I had similar feelings after watching the 2000 dotcom crisis unfold in real-time; after Bush v Gore in 2000; and after the September 11 terrorist attacks. I spent much of 2002-04 in the Strategic Foresight program at Swinburne University writing retrospectives and looking for sources of hope.
The best way to deal with “the darkest timeline” scenario is to create a focal point and attempt to move to adjacent possibility-spaces. This requires an internal locus of control, creativity, and being able to identify causal pathways: necessary and sufficient conditions. Yet it is difficult in the face of chaotic events or overwhelming structural forces. A candle in the dark will eventually dim and burn itself out.

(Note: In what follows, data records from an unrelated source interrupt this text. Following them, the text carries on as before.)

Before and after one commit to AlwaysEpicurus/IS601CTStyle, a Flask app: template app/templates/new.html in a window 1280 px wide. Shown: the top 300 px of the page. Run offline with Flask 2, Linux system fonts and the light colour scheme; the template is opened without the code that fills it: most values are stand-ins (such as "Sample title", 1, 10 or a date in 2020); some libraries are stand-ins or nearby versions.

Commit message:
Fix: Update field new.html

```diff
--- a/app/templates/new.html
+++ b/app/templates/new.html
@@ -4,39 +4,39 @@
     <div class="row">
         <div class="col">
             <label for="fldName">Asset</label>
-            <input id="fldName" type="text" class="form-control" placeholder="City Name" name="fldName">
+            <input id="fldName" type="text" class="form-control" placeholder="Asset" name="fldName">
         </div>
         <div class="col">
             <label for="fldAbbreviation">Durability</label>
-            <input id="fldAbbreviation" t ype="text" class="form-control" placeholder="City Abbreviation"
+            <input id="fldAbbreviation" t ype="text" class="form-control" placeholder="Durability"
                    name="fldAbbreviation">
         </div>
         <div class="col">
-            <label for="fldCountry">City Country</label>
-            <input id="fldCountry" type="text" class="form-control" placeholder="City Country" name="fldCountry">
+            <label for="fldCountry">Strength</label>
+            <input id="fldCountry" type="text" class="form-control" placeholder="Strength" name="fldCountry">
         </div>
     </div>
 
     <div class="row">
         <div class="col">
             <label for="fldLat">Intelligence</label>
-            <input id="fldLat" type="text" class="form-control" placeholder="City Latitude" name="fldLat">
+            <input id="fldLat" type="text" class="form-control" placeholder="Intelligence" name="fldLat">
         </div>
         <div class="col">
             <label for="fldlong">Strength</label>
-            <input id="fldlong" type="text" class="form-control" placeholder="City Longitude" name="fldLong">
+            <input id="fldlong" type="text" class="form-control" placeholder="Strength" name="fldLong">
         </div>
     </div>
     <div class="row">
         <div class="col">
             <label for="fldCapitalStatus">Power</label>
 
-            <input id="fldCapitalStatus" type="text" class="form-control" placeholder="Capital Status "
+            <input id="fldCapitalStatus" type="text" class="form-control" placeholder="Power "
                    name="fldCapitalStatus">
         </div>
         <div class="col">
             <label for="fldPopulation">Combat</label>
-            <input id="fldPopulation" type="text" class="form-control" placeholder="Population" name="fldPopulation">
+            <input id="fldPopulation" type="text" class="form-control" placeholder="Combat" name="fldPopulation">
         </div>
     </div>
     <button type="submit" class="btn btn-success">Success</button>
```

Chaos theory and the complexity sciences have come up in several recent discussions. In one exchange, I found Peter J. Carroll‘s writings to be ill-defined and unclear. In another exchange, different underlying epistemologies were discussed. Richard Metzger and Jason Louv were influenced by contemporary chaos magic: to do rituals and to create sigils in the tradition of Austin Osman Spare. I went in a different direction: studying chaos theory (James Gleick; Edward Lorenz; Benoit Mandelbrot; and others); then reading about how such models can affect your life (e.g. Steven Strogatz’s Sync or Albert-László Barabási’s Linked); and more recently, looking at dynamical systems, mathematics and simulation modelling in the context of financial markets. For me, contemporary chaos magic is but a shadow of the scientific vistas of chaos theory and the complexity sciences.